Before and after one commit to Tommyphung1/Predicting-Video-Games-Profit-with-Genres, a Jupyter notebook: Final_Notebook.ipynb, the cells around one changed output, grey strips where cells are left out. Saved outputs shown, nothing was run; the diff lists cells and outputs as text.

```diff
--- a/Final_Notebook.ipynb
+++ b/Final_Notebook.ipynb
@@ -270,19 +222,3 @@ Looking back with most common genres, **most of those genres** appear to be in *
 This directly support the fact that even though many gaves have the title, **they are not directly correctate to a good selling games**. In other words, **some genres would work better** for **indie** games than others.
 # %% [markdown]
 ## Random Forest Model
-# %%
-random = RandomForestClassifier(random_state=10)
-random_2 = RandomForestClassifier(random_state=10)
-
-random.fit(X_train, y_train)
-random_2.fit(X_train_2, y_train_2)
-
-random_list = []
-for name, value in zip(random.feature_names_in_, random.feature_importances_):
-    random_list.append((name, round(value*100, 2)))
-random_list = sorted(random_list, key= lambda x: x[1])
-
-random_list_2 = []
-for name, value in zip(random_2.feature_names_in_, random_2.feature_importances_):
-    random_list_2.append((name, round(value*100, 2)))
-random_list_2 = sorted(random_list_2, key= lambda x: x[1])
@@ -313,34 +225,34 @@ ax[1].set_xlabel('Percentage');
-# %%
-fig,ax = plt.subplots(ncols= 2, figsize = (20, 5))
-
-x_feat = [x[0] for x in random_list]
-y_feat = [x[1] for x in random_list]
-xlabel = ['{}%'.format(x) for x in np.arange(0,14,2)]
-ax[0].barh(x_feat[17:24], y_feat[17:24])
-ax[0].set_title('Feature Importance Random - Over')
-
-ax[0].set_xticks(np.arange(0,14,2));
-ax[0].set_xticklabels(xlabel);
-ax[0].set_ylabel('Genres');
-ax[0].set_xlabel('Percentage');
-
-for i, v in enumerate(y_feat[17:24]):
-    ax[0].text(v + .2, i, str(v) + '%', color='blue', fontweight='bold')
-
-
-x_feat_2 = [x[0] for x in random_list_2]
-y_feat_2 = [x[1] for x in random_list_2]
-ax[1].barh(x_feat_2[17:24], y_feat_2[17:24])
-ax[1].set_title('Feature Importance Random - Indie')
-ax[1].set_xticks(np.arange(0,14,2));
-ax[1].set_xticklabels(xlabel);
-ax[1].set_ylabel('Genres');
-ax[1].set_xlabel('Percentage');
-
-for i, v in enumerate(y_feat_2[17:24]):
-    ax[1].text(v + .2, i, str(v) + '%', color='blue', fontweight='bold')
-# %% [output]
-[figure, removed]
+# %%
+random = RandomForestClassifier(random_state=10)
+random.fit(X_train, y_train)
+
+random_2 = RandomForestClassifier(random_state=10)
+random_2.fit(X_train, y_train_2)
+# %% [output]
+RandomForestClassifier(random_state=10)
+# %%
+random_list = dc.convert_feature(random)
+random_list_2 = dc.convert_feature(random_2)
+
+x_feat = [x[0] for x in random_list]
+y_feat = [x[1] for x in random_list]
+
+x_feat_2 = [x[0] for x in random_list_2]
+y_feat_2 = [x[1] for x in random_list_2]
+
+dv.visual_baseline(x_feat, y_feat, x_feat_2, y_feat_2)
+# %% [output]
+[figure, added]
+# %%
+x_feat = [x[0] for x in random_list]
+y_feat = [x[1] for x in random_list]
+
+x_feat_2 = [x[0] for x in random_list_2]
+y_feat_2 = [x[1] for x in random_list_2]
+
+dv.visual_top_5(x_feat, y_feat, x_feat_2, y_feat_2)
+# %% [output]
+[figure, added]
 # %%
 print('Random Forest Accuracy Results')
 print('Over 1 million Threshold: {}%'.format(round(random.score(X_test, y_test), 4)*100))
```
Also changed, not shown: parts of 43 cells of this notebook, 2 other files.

====

• _What you should do_
Tell how many lines in the listing include the string "blue", and write nothing but that number.

• _Written reply_
2